═════ Data

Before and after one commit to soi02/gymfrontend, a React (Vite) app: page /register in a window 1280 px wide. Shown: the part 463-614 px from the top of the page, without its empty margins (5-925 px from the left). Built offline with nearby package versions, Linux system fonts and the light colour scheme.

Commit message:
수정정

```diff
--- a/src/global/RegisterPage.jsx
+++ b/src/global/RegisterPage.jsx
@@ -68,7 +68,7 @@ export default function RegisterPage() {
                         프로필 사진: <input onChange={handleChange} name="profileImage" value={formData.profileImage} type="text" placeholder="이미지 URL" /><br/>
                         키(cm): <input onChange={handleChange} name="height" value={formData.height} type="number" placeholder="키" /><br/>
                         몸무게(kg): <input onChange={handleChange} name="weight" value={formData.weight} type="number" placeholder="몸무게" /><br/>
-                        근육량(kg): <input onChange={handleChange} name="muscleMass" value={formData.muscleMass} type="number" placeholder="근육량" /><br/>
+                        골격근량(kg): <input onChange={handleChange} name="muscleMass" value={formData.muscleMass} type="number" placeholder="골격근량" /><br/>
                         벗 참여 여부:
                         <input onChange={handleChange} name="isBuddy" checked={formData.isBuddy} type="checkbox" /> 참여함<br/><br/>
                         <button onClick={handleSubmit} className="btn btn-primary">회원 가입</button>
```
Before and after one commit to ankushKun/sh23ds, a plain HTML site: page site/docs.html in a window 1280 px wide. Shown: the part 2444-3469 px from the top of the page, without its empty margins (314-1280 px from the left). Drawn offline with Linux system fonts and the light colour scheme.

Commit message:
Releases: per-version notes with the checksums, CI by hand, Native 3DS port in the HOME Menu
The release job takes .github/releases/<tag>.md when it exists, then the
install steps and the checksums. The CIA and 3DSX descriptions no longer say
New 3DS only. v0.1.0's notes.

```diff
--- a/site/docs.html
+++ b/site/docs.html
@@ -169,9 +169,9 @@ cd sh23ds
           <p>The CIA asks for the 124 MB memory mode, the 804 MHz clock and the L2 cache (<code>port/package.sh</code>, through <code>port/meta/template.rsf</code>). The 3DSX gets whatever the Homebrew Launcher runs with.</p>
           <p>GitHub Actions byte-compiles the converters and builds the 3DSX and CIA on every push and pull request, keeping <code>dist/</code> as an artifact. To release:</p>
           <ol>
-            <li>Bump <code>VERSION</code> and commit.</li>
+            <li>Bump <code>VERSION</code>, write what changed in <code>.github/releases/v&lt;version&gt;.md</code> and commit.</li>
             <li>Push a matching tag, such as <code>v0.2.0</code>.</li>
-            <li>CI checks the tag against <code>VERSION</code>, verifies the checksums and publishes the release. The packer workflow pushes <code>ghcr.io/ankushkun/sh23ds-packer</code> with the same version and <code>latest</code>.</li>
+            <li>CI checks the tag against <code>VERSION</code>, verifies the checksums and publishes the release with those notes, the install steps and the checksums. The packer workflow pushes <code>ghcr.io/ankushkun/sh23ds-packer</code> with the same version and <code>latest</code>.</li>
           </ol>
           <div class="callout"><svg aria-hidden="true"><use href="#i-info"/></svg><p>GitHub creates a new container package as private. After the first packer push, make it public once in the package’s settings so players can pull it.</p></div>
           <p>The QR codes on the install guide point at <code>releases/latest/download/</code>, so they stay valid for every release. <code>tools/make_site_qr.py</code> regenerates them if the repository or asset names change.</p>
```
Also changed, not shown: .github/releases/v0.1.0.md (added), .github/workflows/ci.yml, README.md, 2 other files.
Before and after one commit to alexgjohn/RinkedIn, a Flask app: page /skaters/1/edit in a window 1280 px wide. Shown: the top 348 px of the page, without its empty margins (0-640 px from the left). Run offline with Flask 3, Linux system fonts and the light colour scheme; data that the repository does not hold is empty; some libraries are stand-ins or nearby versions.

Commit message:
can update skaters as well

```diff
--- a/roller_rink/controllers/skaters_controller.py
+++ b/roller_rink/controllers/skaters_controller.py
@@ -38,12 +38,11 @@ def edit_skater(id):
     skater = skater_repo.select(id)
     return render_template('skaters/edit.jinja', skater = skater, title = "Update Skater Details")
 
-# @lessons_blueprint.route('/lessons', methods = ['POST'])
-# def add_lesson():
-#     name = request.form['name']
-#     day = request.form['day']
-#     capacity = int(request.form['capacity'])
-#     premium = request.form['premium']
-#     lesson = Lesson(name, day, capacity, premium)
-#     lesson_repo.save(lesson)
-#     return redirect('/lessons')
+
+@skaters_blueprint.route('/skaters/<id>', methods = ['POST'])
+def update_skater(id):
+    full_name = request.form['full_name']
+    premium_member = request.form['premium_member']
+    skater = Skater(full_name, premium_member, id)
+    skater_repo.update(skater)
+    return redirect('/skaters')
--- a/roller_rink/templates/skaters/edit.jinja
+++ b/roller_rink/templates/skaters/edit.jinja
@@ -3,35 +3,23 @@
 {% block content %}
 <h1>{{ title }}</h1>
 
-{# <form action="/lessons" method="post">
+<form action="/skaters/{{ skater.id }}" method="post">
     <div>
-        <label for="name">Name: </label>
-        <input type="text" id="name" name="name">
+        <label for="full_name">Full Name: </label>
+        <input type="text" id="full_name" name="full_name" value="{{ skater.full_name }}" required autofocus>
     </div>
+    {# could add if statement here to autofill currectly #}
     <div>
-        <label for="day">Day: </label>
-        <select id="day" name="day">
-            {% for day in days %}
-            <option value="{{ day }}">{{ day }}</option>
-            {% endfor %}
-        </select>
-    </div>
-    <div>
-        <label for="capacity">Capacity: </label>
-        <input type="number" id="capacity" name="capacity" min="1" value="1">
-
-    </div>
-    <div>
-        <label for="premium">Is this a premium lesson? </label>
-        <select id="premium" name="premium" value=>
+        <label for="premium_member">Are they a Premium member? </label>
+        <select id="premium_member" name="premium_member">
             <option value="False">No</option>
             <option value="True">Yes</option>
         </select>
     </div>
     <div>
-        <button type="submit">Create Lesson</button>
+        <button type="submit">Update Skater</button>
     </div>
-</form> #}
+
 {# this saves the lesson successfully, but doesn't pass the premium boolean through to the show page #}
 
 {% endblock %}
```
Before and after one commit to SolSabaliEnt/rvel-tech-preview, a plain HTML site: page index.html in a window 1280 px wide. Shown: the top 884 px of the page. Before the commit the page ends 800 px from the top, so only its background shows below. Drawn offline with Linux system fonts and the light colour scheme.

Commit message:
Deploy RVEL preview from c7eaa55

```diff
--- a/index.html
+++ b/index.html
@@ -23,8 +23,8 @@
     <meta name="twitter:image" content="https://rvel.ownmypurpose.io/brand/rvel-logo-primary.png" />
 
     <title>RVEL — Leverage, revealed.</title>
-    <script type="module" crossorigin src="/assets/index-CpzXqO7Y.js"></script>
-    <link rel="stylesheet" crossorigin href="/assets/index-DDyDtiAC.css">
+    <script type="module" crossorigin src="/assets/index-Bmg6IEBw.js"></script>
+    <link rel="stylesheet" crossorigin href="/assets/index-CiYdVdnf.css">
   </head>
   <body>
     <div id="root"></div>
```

══════════

• **Instructions to follow**
The answer should be all lines from the entries above that hold the word "through".

• **Exercise response**
           <p>The CIA asks for the 124 MB memory mode, the 804 MHz clock and the L2 cache (<code>port/package.sh</code>, through <code>port/meta/template.rsf</code>). The 3DSX gets whatever the Homebrew Launcher runs with.</p>
 {# this saves the lesson successfully, but doesn't pass the premium boolean through to the show page #}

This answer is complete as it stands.